======== Source records ========
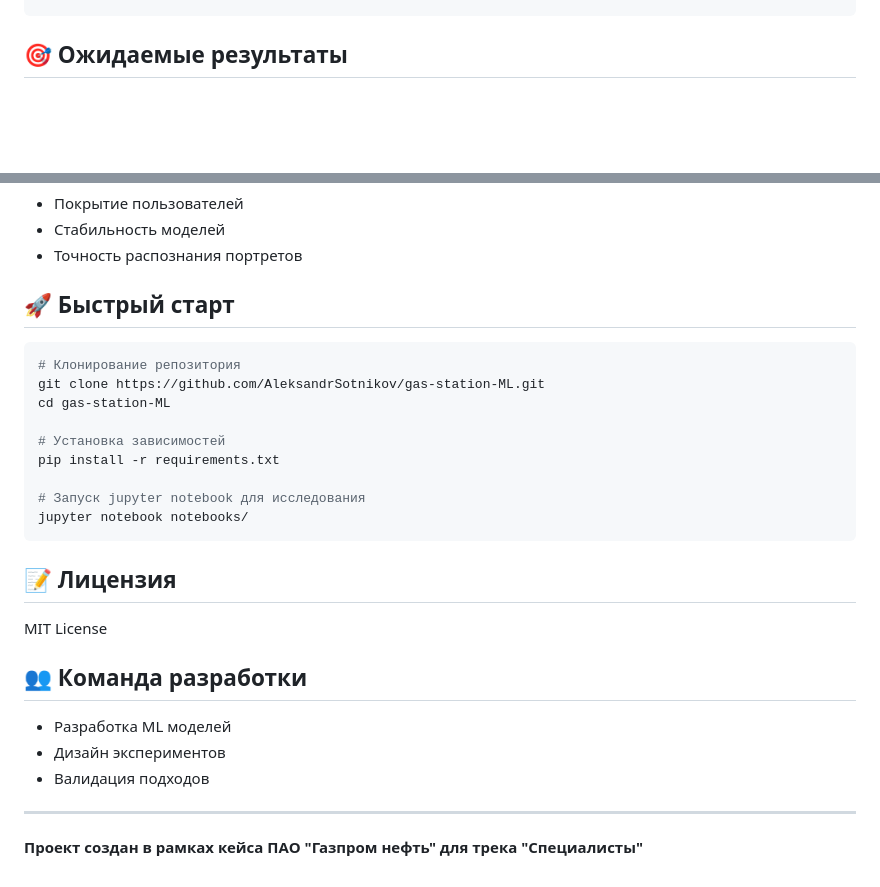
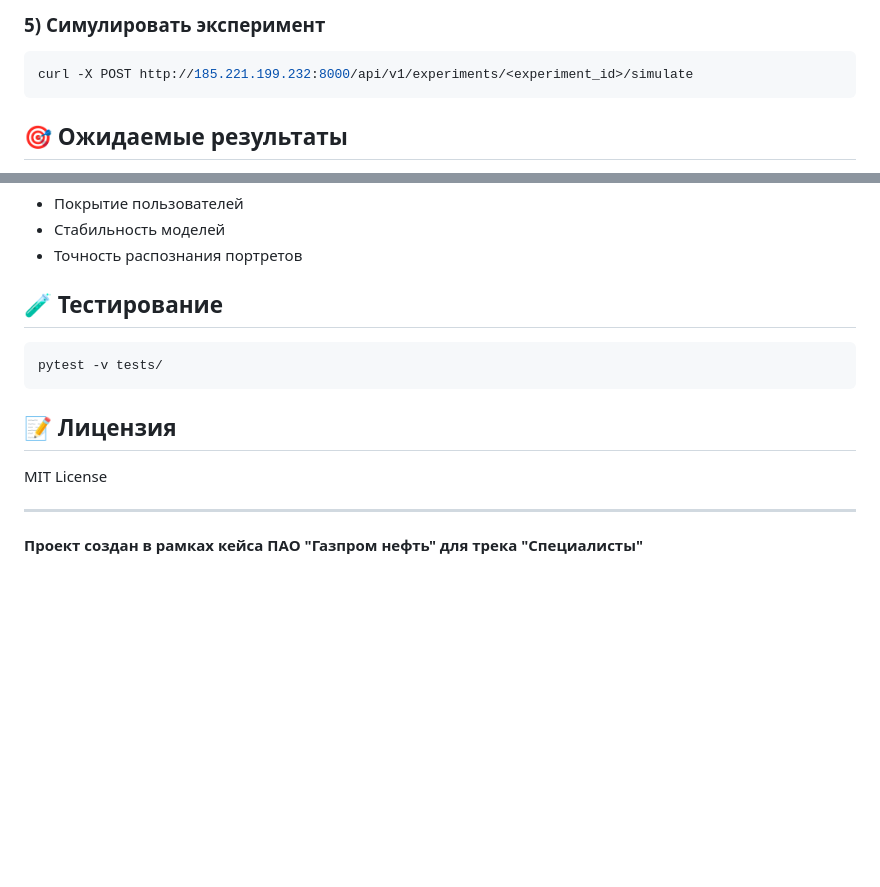
Before and after one commit to AleksandrSotnikov/gas-station-ML, a Markdown page: README.md, 2 parts joined by grey strips. Drawn GitHub-style; blank space fills up the shorter version.

Commit message:
Update README with deploy instructions, API examples, and testing commands

````diff
--- a/README.md
+++ b/README.md
@@ -64,3 +137,8 @@ gas-station-ML/
+### 5) Симулировать эксперимент
+```bash
+curl -X POST http://185.221.199.232:8000/api/v1/experiments/<experiment_id>/simulate
+```
+
 ## 🎯 Ожидаемые результаты
 
 1. **Набор портретов клиентов** с поведенческими признаками и правилами реакции
@@ -94,30 +172,15 @@ gas-station-ML/
 - Стабильность моделей
 - Точность распознания портретов
 
-## 🚀 Быстрый старт
-
+## 🧪 Тестирование
 ```bash
-# Клонирование репозитория
-git clone https://github.com/AleksandrSotnikov/gas-station-ML.git
-cd gas-station-ML
-
-# Установка зависимостей
-pip install -r requirements.txt
-
-# Запуск jupyter notebook для исследования
-jupyter notebook notebooks/
+pytest -v tests/
 ```
 
 ## 📝 Лицензия
 
 MIT License
 
-## 👥 Команда разработки
-
-- Разработка ML моделей
-- Дизайн экспериментов
-- Валидация подходов
-
 ---
 
 **Проект создан в рамках кейса ПАО "Газпром нефть" для трека "Специалисты"**
````
Also changed, not shown: other parts of README.md (+73 -0 lines).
========
▶ **What you need to do**:
The result should be the listing above, restated exactly, with no pictures in it.

▶ **Response**:
Before and after one commit to AleksandrSotnikov/gas-station-ML, a Markdown page: README.md, 2 parts joined by grey strips. Drawn GitHub-style; blank space fills up the shorter version.

Commit message:
Update README with deploy instructions, API examples, and testing commands

````diff
--- a/README.md
+++ b/README.md
@@ -64,3 +137,8 @@ gas-station-ML/
+### 5) Симулировать эксперимент
+```bash
+curl -X POST http://185.221.199.232:8000/api/v1/experiments/<experiment_id>/simulate
+```
+
 ## 🎯 Ожидаемые результаты
 
 1. **Набор портретов клиентов** с поведенческими признаками и правилами реакции
@@ -94,30 +172,15 @@ gas-station-ML/
 - Стабильность моделей
 - Точность распознания портретов
 
-## 🚀 Быстрый старт
-
+## 🧪 Тестирование
 ```bash
-# Клонирование репозитория
-git clone https://github.com/AleksandrSotnikov/gas-station-ML.git
-cd gas-station-ML
-
-# Установка зависимостей
-pip install -r requirements.txt
-
-# Запуск jupyter notebook для исследования
-jupyter notebook notebooks/
+pytest -v tests/
 ```
 
 ## 📝 Лицензия
 
 MIT License
 
-## 👥 Команда разработки
-
-- Разработка ML моделей
-- Дизайн экспериментов
-- Валидация подходов
-
 ---
 
 **Проект создан в рамках кейса ПАО "Газпром нефть" для трека "Специалисты"**
````
Also changed, not shown: other parts of README.md (+73 -0 lines).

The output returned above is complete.